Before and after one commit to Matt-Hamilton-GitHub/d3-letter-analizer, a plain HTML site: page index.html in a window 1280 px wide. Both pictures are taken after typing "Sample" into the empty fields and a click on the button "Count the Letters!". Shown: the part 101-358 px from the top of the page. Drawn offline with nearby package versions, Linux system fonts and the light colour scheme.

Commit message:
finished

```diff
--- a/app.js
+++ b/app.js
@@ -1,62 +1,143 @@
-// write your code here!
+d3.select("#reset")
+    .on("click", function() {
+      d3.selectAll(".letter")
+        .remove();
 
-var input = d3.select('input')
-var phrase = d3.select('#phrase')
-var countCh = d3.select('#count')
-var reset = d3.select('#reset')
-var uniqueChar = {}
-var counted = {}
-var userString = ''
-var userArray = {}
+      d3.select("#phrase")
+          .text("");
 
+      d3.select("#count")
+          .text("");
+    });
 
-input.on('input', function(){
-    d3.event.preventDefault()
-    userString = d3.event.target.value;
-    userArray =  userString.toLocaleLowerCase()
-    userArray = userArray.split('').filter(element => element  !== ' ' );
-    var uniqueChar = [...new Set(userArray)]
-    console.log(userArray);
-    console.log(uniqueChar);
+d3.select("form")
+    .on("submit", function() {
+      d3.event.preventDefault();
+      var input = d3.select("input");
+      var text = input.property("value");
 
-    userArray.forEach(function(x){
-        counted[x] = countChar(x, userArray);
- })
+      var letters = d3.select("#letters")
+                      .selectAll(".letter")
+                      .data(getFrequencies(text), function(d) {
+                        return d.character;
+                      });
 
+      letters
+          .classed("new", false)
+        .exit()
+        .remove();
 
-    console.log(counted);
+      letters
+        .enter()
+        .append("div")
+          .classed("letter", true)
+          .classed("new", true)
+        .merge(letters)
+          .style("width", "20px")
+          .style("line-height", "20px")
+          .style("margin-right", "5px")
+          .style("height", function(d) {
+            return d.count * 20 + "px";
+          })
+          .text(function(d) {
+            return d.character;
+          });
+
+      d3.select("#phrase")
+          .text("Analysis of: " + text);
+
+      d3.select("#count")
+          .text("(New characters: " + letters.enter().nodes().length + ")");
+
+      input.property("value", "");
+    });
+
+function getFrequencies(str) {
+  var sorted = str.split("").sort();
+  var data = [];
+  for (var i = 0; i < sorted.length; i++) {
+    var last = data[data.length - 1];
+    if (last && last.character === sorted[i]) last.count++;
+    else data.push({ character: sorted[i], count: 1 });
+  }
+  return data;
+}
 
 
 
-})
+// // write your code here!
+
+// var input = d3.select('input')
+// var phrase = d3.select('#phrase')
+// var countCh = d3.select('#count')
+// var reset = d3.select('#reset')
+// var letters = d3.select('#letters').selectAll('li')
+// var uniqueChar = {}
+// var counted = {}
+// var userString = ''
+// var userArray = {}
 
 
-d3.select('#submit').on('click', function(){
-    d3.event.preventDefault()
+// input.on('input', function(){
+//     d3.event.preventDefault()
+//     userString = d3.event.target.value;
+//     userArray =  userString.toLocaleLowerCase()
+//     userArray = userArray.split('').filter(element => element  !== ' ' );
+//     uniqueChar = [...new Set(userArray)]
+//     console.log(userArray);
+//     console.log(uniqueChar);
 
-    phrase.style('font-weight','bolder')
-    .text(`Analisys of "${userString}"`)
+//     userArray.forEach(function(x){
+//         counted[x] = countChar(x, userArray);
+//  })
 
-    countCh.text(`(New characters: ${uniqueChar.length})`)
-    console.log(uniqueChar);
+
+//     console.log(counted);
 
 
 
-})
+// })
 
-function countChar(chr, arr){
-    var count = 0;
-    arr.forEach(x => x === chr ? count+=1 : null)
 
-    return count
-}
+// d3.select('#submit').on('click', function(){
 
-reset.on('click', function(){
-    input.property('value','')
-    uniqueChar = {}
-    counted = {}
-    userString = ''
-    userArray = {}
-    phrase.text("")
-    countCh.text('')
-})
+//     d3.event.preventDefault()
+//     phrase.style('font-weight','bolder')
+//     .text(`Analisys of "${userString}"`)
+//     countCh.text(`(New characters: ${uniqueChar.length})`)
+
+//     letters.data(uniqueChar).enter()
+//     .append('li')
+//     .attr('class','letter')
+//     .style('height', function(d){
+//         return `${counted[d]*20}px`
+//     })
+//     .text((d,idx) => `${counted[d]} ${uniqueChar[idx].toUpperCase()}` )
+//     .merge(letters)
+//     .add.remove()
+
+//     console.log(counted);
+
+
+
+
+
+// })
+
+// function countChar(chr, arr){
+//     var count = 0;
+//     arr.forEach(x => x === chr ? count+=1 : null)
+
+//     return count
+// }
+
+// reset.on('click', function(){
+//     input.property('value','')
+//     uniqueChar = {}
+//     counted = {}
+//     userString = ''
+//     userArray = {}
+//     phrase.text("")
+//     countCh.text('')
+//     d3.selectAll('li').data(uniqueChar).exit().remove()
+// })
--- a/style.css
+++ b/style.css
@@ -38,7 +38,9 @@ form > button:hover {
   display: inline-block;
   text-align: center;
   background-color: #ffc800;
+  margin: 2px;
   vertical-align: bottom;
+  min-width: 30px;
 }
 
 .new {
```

+++++

**Exercise description:**
Write out each entry exactly, and omit nothing.

**Answer box:**
Before and after one commit to Matt-Hamilton-GitHub/d3-letter-analizer, a plain HTML site: page index.html in a window 1280 px wide. Both pictures are taken after typing "Sample" into the empty fields and a click on the button "Count the Letters!". Shown: the part 101-358 px from the top of the page. Drawn offline with nearby package versions, Linux system fonts and the light colour scheme.

Commit message:
finished

```diff
--- a/app.js
+++ b/app.js
@@ -1,62 +1,143 @@
-// write your code here!
+d3.select("#reset")
+    .on("click", function() {
+      d3.selectAll(".letter")
+        .remove();
 
-var input = d3.select('input')
-var phrase = d3.select('#phrase')
-var countCh = d3.select('#count')
-var reset = d3.select('#reset')
-var uniqueChar = {}
-var counted = {}
-var userString = ''
-var userArray = {}
+      d3.select("#phrase")
+          .text("");
 
+      d3.select("#count")
+          .text("");
+    });
 
-input.on('input', function(){
-    d3.event.preventDefault()
-    userString = d3.event.target.value;
-    userArray =  userString.toLocaleLowerCase()
-    userArray = userArray.split('').filter(element => element  !== ' ' );
-    var uniqueChar = [...new Set(userArray)]
-    console.log(userArray);
-    console.log(uniqueChar);
+d3.select("form")
+    .on("submit", function() {
+      d3.event.preventDefault();
+      var input = d3.select("input");
+      var text = input.property("value");
 
-    userArray.forEach(function(x){
-        counted[x] = countChar(x, userArray);
- })
+      var letters = d3.select("#letters")
+                      .selectAll(".letter")
+                      .data(getFrequencies(text), function(d) {
+                        return d.character;
+                      });
 
+      letters
+          .classed("new", false)
+        .exit()
+        .remove();
 
-    console.log(counted);
+      letters
+        .enter()
+        .append("div")
+          .classed("letter", true)
+          .classed("new", true)
+        .merge(letters)
+          .style("width", "20px")
+          .style("line-height", "20px")
+          .style("margin-right", "5px")
+          .style("height", function(d) {
+            return d.count * 20 + "px";
+          })
+          .text(function(d) {
+            return d.character;
+          });
+
+      d3.select("#phrase")
+          .text("Analysis of: " + text);
+
+      d3.select("#count")
+          .text("(New characters: " + letters.enter().nodes().length + ")");
+
+      input.property("value", "");
+    });
+
+function getFrequencies(str) {
+  var sorted = str.split("").sort();
+  var data = [];
+  for (var i = 0; i < sorted.length; i++) {
+    var last = data[data.length - 1];
+    if (last && last.character === sorted[i]) last.count++;
+    else data.push({ character: sorted[i], count: 1 });
+  }
+  return data;
+}
 
 
 
-})
+// // write your code here!
+
+// var input = d3.select('input')
+// var phrase = d3.select('#phrase')
+// var countCh = d3.select('#count')
+// var reset = d3.select('#reset')
+// var letters = d3.select('#letters').selectAll('li')
+// var uniqueChar = {}
+// var counted = {}
+// var userString = ''
+// var userArray = {}
 
 
-d3.select('#submit').on('click', function(){
-    d3.event.preventDefault()
+// input.on('input', function(){
+//     d3.event.preventDefault()
+//     userString = d3.event.target.value;
+//     userArray =  userString.toLocaleLowerCase()
+//     userArray = userArray.split('').filter(element => element  !== ' ' );
+//     uniqueChar = [...new Set(userArray)]
+//     console.log(userArray);
+//     console.log(uniqueChar);
 
-    phrase.style('font-weight','bolder')
-    .text(`Analisys of "${userString}"`)
+//     userArray.forEach(function(x){
+//         counted[x] = countChar(x, userArray);
+//  })
 
-    countCh.text(`(New characters: ${uniqueChar.length})`)
-    console.log(uniqueChar);
+
+//     console.log(counted);
 
 
 
-})
+// })
 
-function countChar(chr, arr){
-    var count = 0;
-    arr.forEach(x => x === chr ? count+=1 : null)
 
-    return count
-}
+// d3.select('#submit').on('click', function(){
 
-reset.on('click', function(){
-    input.property('value','')
-    uniqueChar = {}
-    counted = {}
-    userString = ''
-    userArray = {}
-    phrase.text("")
-    countCh.text('')
-})
+//     d3.event.preventDefault()
+//     phrase.style('font-weight','bolder')
+//     .text(`Analisys of "${userString}"`)
+//     countCh.text(`(New characters: ${uniqueChar.length})`)
+
+//     letters.data(uniqueChar).enter()
+//     .append('li')
+//     .attr('class','letter')
+//     .style('height', function(d){
+//         return `${counted[d]*20}px`
+//     })
+//     .text((d,idx) => `${counted[d]} ${uniqueChar[idx].toUpperCase()}` )
+//     .merge(letters)
+//     .add.remove()
+
+//     console.log(counted);
+
+
+
+
+
+// })
+
+// function countChar(chr, arr){
+//     var count = 0;
+//     arr.forEach(x => x === chr ? count+=1 : null)
+
+//     return count
+// }
+
+// reset.on('click', function(){
+//     input.property('value','')
+//     uniqueChar = {}
+//     counted = {}
+//     userString = ''
+//     userArray = {}
+//     phrase.text("")
+//     countCh.text('')
+//     d3.selectAll('li').data(uniqueChar).exit().remove()
+// })
--- a/style.css
+++ b/style.css
@@ -38,7 +38,9 @@ form > button:hover {
   display: inline-block;
   text-align: center;
   background-color: #ffc800;
+  margin: 2px;
   vertical-align: bottom;
+  min-width: 30px;
 }
 
 .new {
```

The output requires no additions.